◆ What is being asked
Find the word "Número" in the listing; pull out each line holding it.

◆ Records for the exercise
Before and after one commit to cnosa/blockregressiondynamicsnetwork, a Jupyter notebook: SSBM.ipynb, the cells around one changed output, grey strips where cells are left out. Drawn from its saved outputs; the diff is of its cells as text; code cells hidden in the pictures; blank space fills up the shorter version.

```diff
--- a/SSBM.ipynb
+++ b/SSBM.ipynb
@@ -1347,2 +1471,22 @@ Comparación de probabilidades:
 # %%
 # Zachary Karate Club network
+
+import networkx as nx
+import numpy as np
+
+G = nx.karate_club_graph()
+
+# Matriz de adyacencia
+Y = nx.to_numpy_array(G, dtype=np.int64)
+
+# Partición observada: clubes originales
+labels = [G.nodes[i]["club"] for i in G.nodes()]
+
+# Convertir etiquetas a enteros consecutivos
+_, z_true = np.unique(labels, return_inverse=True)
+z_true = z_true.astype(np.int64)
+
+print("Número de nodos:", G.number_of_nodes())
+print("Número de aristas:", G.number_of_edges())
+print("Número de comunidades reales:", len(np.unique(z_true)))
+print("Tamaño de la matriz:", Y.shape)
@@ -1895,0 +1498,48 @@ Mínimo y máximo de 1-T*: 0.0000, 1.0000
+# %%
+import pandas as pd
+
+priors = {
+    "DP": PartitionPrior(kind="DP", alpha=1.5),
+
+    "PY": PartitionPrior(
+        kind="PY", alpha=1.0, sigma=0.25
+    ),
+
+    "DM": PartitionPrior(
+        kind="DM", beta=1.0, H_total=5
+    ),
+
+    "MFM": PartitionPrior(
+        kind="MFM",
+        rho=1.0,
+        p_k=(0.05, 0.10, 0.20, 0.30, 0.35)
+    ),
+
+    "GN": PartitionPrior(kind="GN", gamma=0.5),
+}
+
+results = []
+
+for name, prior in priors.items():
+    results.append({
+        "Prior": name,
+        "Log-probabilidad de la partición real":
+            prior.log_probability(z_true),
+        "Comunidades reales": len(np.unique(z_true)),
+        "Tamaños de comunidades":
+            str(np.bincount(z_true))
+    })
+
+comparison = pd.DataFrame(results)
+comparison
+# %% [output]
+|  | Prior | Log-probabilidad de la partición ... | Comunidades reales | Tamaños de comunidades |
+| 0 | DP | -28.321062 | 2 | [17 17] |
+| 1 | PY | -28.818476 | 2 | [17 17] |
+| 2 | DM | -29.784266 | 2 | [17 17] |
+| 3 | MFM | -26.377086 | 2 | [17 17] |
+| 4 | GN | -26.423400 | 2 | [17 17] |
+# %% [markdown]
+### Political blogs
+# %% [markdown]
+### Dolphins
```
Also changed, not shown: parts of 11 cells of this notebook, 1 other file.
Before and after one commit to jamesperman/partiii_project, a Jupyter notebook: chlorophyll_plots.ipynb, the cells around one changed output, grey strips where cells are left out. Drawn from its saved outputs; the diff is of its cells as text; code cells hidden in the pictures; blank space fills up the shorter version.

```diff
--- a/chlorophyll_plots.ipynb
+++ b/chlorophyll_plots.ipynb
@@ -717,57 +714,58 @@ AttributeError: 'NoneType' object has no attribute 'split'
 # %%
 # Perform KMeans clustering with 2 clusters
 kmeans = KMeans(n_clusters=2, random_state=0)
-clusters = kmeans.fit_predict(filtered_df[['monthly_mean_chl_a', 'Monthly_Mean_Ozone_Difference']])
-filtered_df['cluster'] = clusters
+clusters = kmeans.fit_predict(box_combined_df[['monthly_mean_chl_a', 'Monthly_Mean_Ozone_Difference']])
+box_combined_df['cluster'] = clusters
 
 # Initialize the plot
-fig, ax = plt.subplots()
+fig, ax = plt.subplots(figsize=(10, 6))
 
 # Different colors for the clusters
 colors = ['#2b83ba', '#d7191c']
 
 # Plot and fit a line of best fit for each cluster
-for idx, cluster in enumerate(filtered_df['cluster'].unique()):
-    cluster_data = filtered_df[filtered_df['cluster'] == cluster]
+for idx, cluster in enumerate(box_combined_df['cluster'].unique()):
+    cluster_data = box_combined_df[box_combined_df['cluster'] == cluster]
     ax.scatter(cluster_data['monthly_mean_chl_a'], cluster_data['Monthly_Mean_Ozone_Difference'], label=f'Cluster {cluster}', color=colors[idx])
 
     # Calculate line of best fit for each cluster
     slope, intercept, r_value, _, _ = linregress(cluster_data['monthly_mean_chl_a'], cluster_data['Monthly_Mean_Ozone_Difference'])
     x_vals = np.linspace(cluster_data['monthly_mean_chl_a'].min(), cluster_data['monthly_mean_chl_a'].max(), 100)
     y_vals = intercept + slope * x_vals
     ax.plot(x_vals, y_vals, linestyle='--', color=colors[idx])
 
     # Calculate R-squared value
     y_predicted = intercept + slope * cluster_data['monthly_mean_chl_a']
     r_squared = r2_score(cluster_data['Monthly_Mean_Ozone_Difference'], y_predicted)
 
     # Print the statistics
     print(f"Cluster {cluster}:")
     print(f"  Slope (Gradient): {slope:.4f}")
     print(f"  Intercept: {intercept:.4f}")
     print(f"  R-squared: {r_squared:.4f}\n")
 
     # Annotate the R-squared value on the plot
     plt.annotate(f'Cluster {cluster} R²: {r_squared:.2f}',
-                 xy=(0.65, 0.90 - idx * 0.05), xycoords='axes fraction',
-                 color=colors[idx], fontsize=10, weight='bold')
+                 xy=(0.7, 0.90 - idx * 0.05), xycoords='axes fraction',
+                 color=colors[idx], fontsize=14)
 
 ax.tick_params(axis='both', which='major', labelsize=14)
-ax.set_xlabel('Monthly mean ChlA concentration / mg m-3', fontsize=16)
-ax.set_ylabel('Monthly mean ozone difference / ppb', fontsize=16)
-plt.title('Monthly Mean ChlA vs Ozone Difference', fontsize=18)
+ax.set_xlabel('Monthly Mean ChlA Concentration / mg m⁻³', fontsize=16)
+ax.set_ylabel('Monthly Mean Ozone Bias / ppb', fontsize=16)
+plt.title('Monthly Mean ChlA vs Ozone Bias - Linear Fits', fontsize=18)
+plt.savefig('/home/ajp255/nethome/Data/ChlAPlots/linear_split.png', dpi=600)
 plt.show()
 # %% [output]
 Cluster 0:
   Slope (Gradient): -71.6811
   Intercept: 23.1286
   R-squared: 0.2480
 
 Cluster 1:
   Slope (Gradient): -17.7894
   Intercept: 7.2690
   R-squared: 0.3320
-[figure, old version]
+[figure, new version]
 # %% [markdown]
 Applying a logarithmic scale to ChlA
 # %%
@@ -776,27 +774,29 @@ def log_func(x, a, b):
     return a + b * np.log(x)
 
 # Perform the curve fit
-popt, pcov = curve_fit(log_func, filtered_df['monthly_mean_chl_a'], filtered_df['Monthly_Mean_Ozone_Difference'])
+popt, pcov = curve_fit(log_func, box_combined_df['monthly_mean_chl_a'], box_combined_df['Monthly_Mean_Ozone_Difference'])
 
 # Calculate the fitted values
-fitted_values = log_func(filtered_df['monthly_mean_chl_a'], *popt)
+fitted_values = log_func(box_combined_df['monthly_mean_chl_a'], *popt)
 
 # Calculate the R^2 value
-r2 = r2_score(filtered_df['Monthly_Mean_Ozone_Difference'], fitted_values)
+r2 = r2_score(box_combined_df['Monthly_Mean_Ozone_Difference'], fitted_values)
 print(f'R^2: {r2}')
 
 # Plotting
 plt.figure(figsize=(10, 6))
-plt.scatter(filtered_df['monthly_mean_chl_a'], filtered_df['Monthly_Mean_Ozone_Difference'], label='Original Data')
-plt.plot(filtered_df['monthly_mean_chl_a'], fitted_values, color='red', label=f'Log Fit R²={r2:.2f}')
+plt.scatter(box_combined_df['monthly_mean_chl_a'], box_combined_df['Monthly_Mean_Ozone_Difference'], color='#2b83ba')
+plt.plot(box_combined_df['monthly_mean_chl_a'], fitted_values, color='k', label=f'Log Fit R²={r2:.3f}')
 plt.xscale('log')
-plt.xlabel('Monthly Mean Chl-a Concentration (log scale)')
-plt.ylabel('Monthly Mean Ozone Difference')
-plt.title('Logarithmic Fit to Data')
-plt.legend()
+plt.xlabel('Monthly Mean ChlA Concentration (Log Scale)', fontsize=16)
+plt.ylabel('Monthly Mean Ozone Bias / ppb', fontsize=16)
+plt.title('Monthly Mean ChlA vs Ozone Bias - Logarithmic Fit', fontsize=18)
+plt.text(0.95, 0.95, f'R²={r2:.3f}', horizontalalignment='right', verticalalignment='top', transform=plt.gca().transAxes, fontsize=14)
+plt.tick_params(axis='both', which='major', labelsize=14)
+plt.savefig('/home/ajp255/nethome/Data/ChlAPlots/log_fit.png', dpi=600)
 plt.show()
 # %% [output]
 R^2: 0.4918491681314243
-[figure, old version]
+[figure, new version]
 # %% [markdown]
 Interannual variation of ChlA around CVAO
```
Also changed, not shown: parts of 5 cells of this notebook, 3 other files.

◆ Result of this task
+print("Número de nodos:", G.number_of_nodes())
+print("Número de aristas:", G.number_of_edges())
+print("Número de comunidades reales:", len(np.unique(z_true)))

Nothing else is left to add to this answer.